GM workers filed out of the Arlington plant this afternoon. Pleased to be back on the job after an 8 week furlough. Employee Thomas Pead says, "It felt good because, hey, out there waiting on employment, it's pretty rough."
The assembly line isn't in full swing yet, employees say. They told us full production should start tomorrow. Employee Debra Johnson says, "You're gettin the cars built in the body shop and then they're gonna progress on through the paint shop, then chassis and trim."
Workers say the mood inside was calm, cool and collected today. They say they exchanged questions and concerns about the future of GM and their plant, but answers are harder to come by. Employee Raymond Dionne says, "We're just waiting to see how bad it is cause we don't have that much communication. We get it in a piecemeal, a little piece here and there. We're not sure what everything's going to be in the end."
That is also the case outside Lear Corporation's Arlington plant. Some of the 500 workers there who assemble car seats for GM SUV's today protested what they're calling a lockout by management and the use of replacement workers. Protestor Patty Black says, "We wanna work. We're here to work, but they won't let us."

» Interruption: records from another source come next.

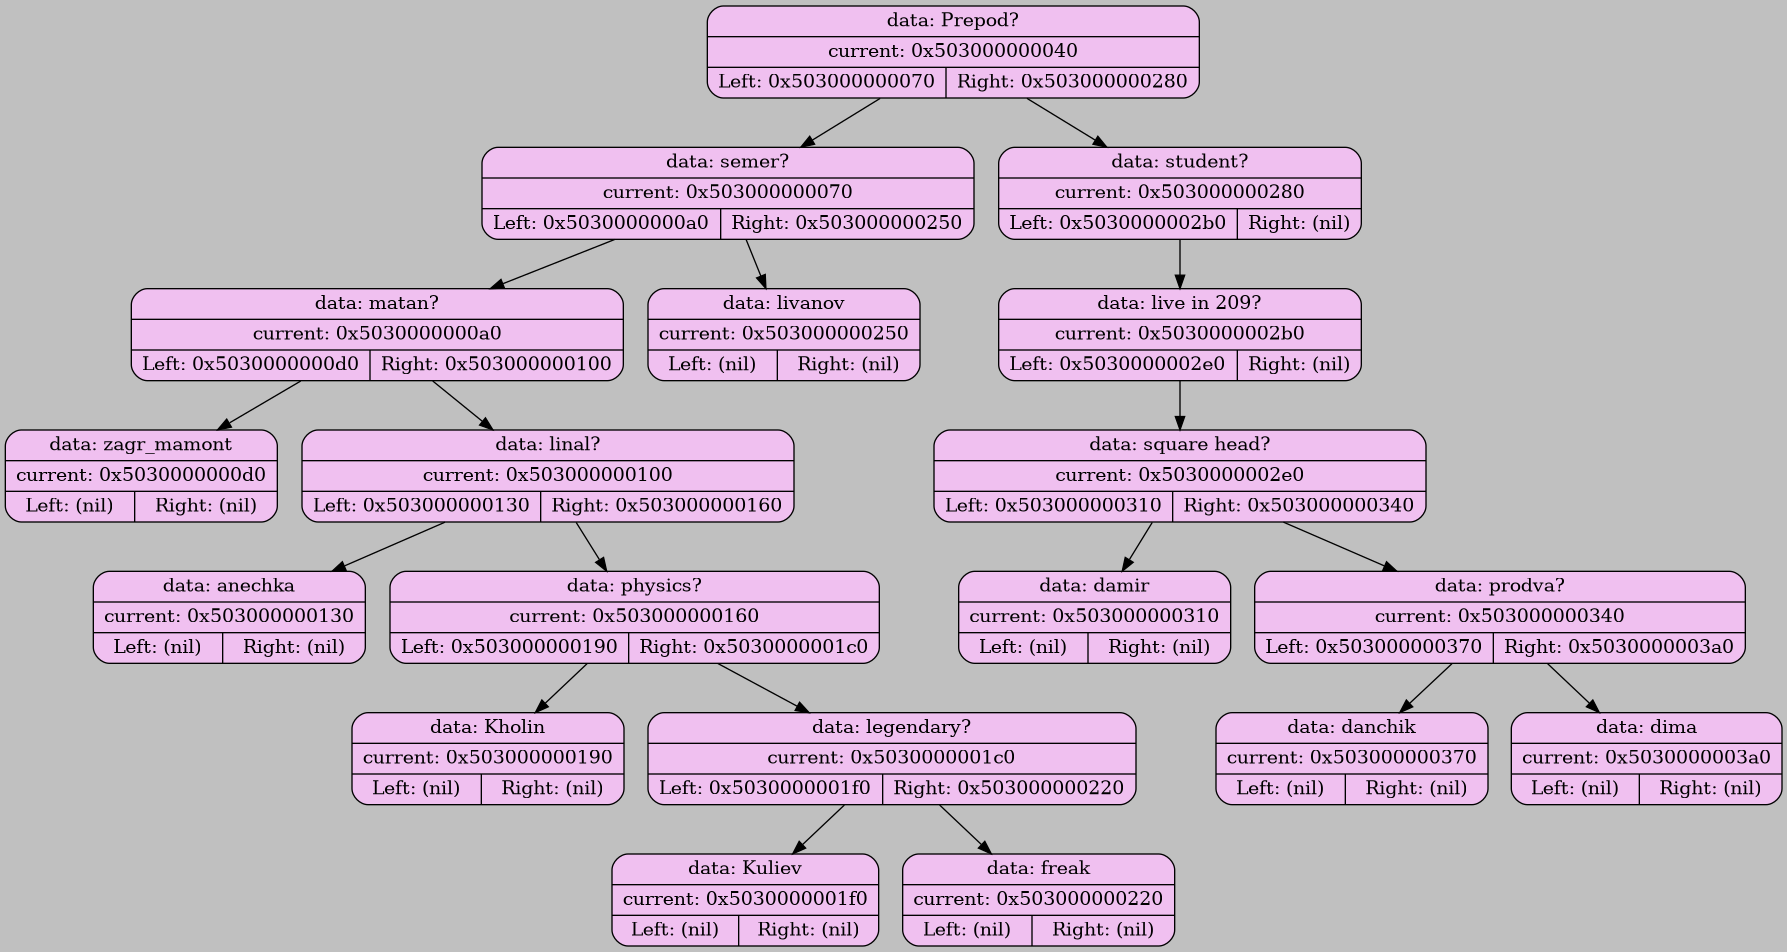
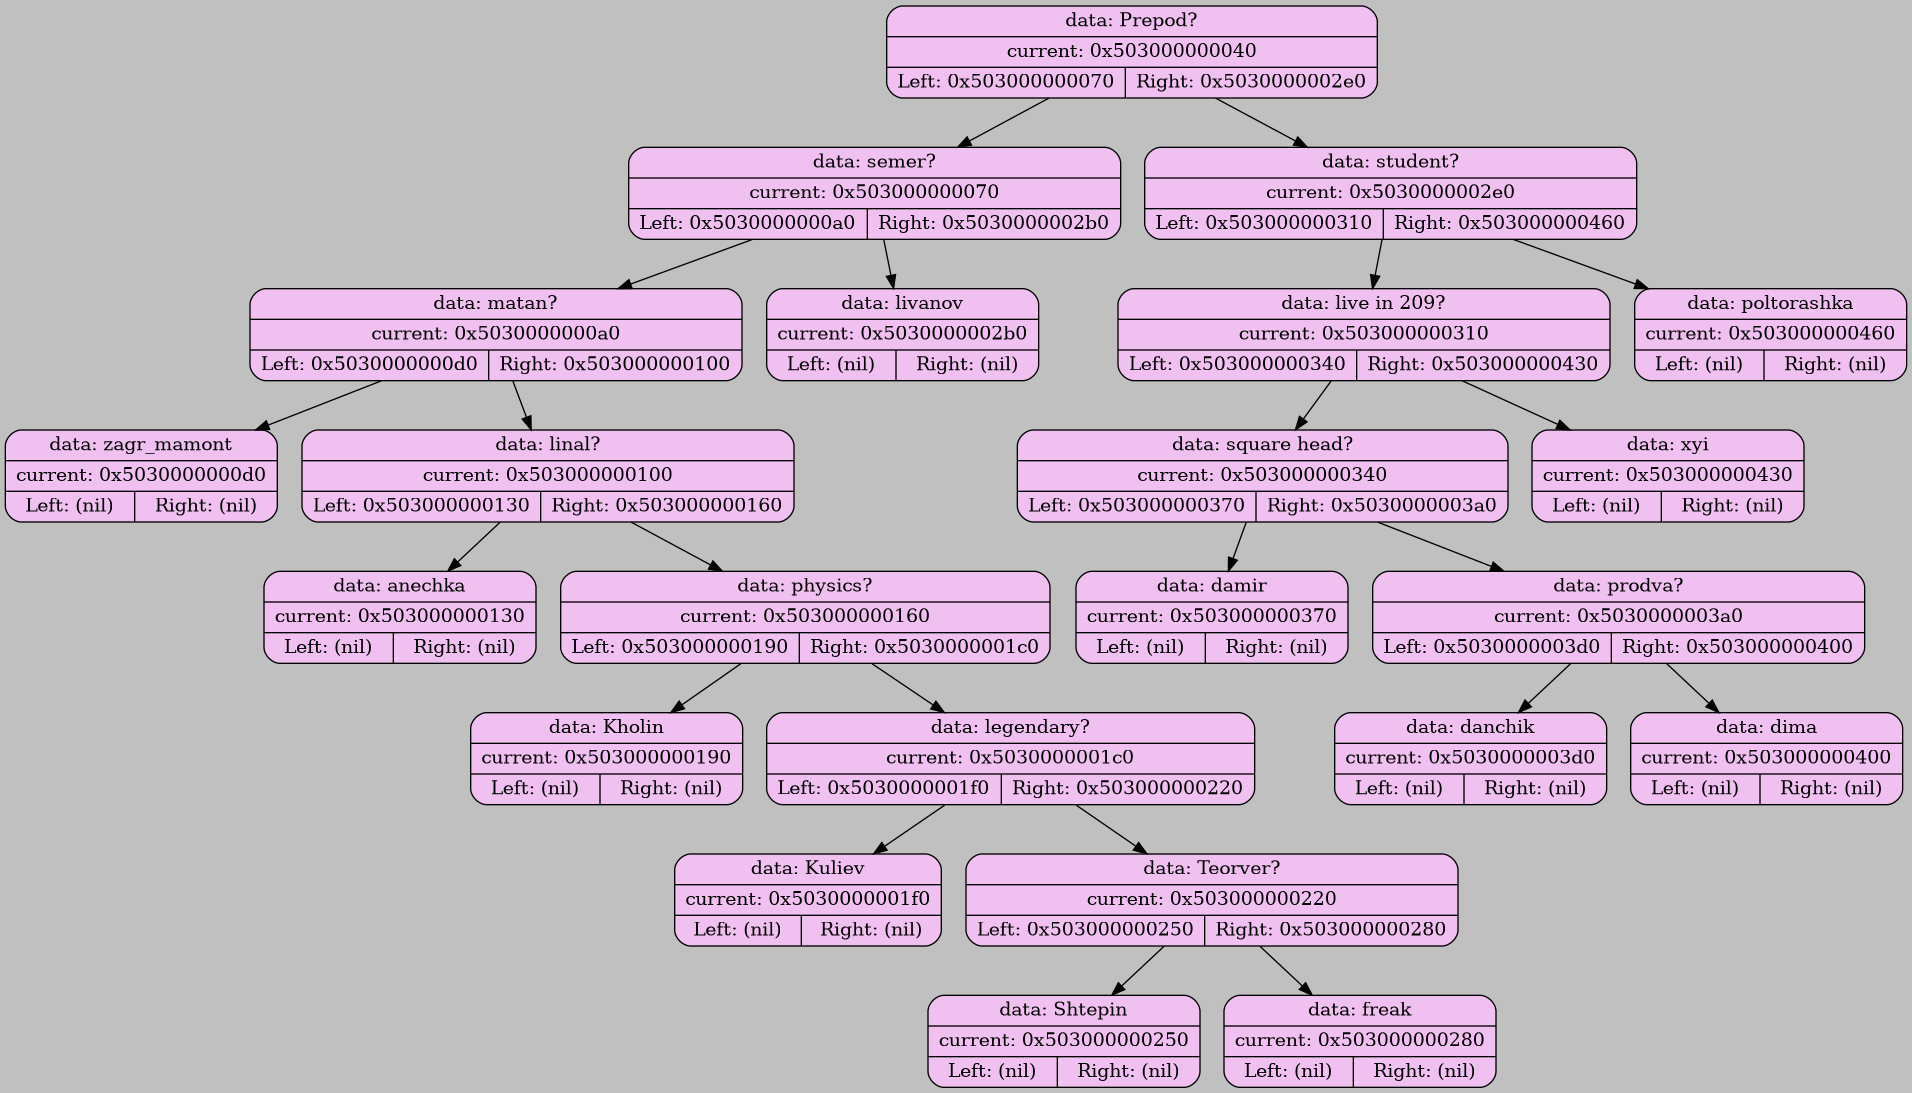
added algorithm compare_elem. Need refine it

diff --git a/tree/akinator_game.cpp b/tree/akinator_game.cpp
@@ -1,9 +1,16 @@
 #include <stdio.h>
 #include <string.h>
 #include <stdlib.h>
+#include <assert.h>
 
 #include "colour.h"
 #include "akinator_game.h"
+
+#ifdef DEBUG_AKINATOR
+    #define ON_DEBUG(...) __VA_ARGS__
+#else
+    #define ON_DEBUG(...)
+#endif
 
 Tree_errors akinator(Node_t* root)
 {
@@ -112,10 +119,11 @@ void menu(Node_t* root, const char* argv[])
     do
     {
         fprintf(stderr, PURPLE_TEXT("------ Welcome to the Akinator game ------\n"));
-        fprintf(stderr, GREEN_TEXT("1. Play\n"));
-        fprintf(stderr, GREEN_TEXT("2. Show data_base\n"));
-        fprintf(stderr, GREEN_TEXT("3. Exit with saving\n"));
-        fprintf(stderr, GREEN_TEXT("4. Exit without saving\n"));
+        fprintf(stderr, GREEN_TEXT("%d. Play\n"), PLAY);
+        fprintf(stderr, GREEN_TEXT("%d. Show data_base\n"), SHOW_DATA_BASE);
+        fprintf(stderr, GREEN_TEXT("%d. Compare_elements\n"), COMPARE_NODES);
+        fprintf(stderr, GREEN_TEXT("%d. Exit with saving\n"), EXIT_WITH_SAVING);
+        fprintf(stderr, GREEN_TEXT("%d. Exit without saving\n"), EXIT_WITHOUT_SAVING);
         fprintf(stderr, LIGHT_BLUE_TEXT("choose an action\n"));
 
         scanf("%d", &choise);
@@ -132,6 +140,20 @@ void menu(Node_t* root, const char* argv[])
             case SHOW_DATA_BASE:
             {
                 show_data_base();
+                break;
+            }
+
+            case COMPARE_NODES:
+            {
+                fprintf(stderr, "enter two elements to compare\n");
+
+                char first_elem[SIZE_ANSWER]  = {};
+                char second_elem[SIZE_ANSWER] = {};
+
+                scanf("%s %s", first_elem, second_elem);
+
+                compare_nodes(root, first_elem, second_elem);
+
                 break;
             }
 
@@ -165,4 +187,85 @@ void menu(Node_t* root, const char* argv[])
 void show_data_base()
 {
     system("wslview ../graph_dump/graph_0.png");
+}
+
+Tree_errors build_path(Node_t* root, Node_t* node, Path* pth)
+{
+    pth->path[pth->number_of_nodes] = strdup(root->data);
+    pth->number_of_nodes++;
+
+    if (root == node)   { return SUCCESS; }
+
+    fprintf (stderr, "node = [%p]\nroot = [%p]\n", node, root);
+    Node_t* next_node = search_node (root->left, node->data);
+
+    if (next_node)
+    {
+        if (build_path(root->left, node, pth) == SUCCESS)
+        {
+            return SUCCESS;
+        }
+    }
+
+    next_node = search_node(root->right, node->data);
+
+    if (next_node)
+    {
+        if (build_path(root->right, node, pth) == SUCCESS)
+        {
+            return SUCCESS;
+        }
+    }
+
+    return SUCCESS;
+}
+
+Tree_errors compare_nodes(Node_t* root, char* first_data, char* second_data)
+{
+    Node_t* first_node = search_node(root,  first_data);
+
+    Node_t* second_node = search_node(root, second_data);
+
+
+    Path first_path  = {};
+    Path second_path = {};
+
+    build_path(root, first_node,  &first_path );
+    build_path(root, second_node, &second_path);
+
+    int common_part = 0;
+
+    while (common_part < first_path.number_of_nodes &&
+          common_part < second_path.number_of_nodes &&
+          strcmp(first_path.path[common_part], second_path.path[common_part]) == 0)
+
+          {
+              common_part++;
+          }
+
+    if (common_part > 0)
+    {
+        fprintf(stderr, "common characteristic: \n");
+
+        for (int i = 0; i < common_part; i++)   { fprintf(stderr, "- %s\n", first_path.path[i]); }
+    }
+
+    if (common_part < first_path.number_of_nodes)
+    {
+        fprintf(stderr, "unique to %s:\n", first_data);
+
+        for (int i = common_part; i < first_path.number_of_nodes; i++)   { fprintf(stderr, "- %s\n", first_path.path[i]); }
+    }
+
+    if (common_part < second_path.number_of_nodes)
+    {
+        fprintf(stderr, "unique to %s:\n", second_data);
+
+        for (int i = common_part; i < second_path.number_of_nodes; i++)   { fprintf(stderr, "- %s\n", second_path.path[i]); }
+    }
+
+    for (int i = 0; i < first_path.number_of_nodes ; i++) free(first_path.path[i] );
+    for (int i = 0; i < second_path.number_of_nodes; i++) free(second_path.path[i]);
+
+    return SUCCESS;
 }

diff --git a/tree/tree.cpp b/tree/tree.cpp
@@ -2,10 +2,16 @@
 #include <stdio.h>
 #include <string.h>
 #include <assert.h>
+#include <ctype.h>
 
 #include "tree.h"
 #include "colour.h"
 
+#ifdef DEBUG_AKINATOR
+    #define ON_DEBUG(...) __VA_ARGS__
+#else
+    #define ON_DEBUG(...)
+#endif
 
 Node_t* create_node(elem_t data)
 {
@@ -22,12 +28,30 @@ Node_t* create_node(elem_t data)
 
 Node_t* search_node(Node_t* root, elem_t data)
 {
-    if (root == nullptr)  { return nullptr; }
-    
-    if (strcmp(root->data, data) == 0) { return root; }
+    ON_DEBUG( (stderr, "search: root = [%p]\n", root); )
 
-    if (strcmp(data, root->data) < 0)  { return search_node(root->left, data);  }
-    else                                 { return search_node(root->right, data); }
+    ON_DEBUG( (stderr, "after <root==nullptr> : root[%p] >> root-data = '%s' << look for: '%s'\n", root, root->data, data); )
+
+    if (strcmp(root->data, data) == 0)
+    {
+        ON_DEBUG( (stderr, PURPLE_TEXT("\nI GOT SUKA EGO >>> [%p]: '%s'\n\n"),
+                            root, root->data); )
+        return root;
+    }
+
+    if (root->left)
+    {
+        Node_t* root_l = search_node(root->left, data);  
+
+        if (root_l != nullptr)  { return root_l; }
+    }
+    
+    if (root->right)
+    {
+        Node_t* root_r = search_node(root->right, data);
+
+        if (root_r != nullptr)  { return root_r; }
+    }
 
     return nullptr;
 }
@@ -137,7 +161,7 @@ Tree_errors traverse(Node_t* root)
     return SUCCESS;
 }
 
-Node_t* build_tree(Node_t* root, char** string_buffer, int* line_number, size_t number_of_string)
+Node_t* build_tree(Node_t* root, char** string_buffer, size_t* line_number, size_t number_of_string)
 {
     assert(string_buffer);
 

diff --git a/include/tree.h b/include/tree.h
@@ -2,11 +2,21 @@
 
 typedef char* elem_t;
 
+const int MAX_PATH_SIZE     = 50;
+const int SIZE_DOT_FILENAME = 60;
+const int SIZE_PNG_FILENAME = 60;
+const int SIZE_COMMAND      = 120;
+
 typedef struct Node_t {
     elem_t data;
     struct Node_t* left;
     struct Node_t* right;
 } Node_t;
+
+typedef struct {
+    char* path[MAX_PATH_SIZE];
+    int number_of_nodes;
+} Path;
 
 enum Tree_errors
 {
@@ -14,9 +24,6 @@ enum Tree_errors
     MEMORY_ALLOC_ERR = 1,
 };
 
-const int SIZE_DOT_FILENAME = 60;
-const int SIZE_PNG_FILENAME = 60;
-const int SIZE_COMMAND      = 120;
 
 Node_t* create_node(elem_t value);
 Tree_errors insert_node(Node_t** root, elem_t value);
@@ -26,5 +33,5 @@ Tree_errors dump_tree(Node_t* root, FILE* file);
 Tree_errors generate_dot(Node_t* root);
 Node_t* delete_node(Node_t* root, elem_t value);
 Tree_errors traverse(Node_t* root);
-Node_t* build_tree(Node_t* root, char** string_buffer, int* line_number, size_t number_of_string);
+Node_t* build_tree(Node_t* root, char** string_buffer, size_t* line_number, size_t number_of_string);
 Tree_errors saveTree(Node_t* node, FILE *file);

diff --git a/tree/main.cpp b/tree/main.cpp
@@ -31,30 +31,18 @@ int main(const int argc, const char* argv[])
 
     fclose(file_read);
 
-    int line_number = 0;
+    size_t line_number = 0;
 
     Node_t* root = nullptr;
 
     root = build_tree(root, string_buffer, &line_number, number_of_string); 
 
     generate_dot(root);
-    
-    
-    // FILE* file_write = fopen(argv[1], "wb");
-    
-    // if (! file_write)
-    // {
-        //     fprintf(stderr, "Error open file: %s", argv[1]);
         
-        //     return 1;
-        // }
-        
-        menu(root, argv);
-        // saveTree(root, file_write);
-        generate_dot(root);
-    
-    // fclose(file_write);
+    menu(root, argv);
 
+    generate_dot(root);
+    
     free_tree(&root);
     free(text_buffer);
     free(string_buffer);

diff --git a/include/akinator_game.h b/include/akinator_game.h
@@ -7,10 +7,11 @@ const int SIZE_QUESTION = 20;
 
 enum akinator_menu
 {
-    PLAY              = 1,
-    SHOW_DATA_BASE    = 2,
-    EXIT_WITH_SAVING    = 3,
-    EXIT_WITHOUT_SAVING = 4
+    PLAY                = 1,
+    SHOW_DATA_BASE      = 2,
+    COMPARE_NODES       = 3,
+    EXIT_WITH_SAVING    = 4,
+    EXIT_WITHOUT_SAVING = 5
 };
 
 Tree_errors akinator(Node_t* root);
@@ -18,3 +19,5 @@ Tree_errors add_new_node(Node_t* current);
 Tree_errors game(Node_t* root);
 void menu(Node_t* root, const char* argv[]);
 void show_data_base();
+Tree_errors build_path(Node_t* root, Node_t* node, Path* pth);
+Tree_errors compare_nodes(Node_t* root, char* first_data, char* second_data);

A Lear spokesperson told me the company is not locking workers out. He says their contract extension expired in late June, and the union rejected a Lear offer. He says after that, workers were called back from an 8 week layoff that coincided with GM's and last week, workers "disrupted production" and completed only 18-percent of their required production. Employee Michael Agyemang says, "It's not it's going to benefit them at all. We just have to come into compromise, so they will benefit and we also will benefit."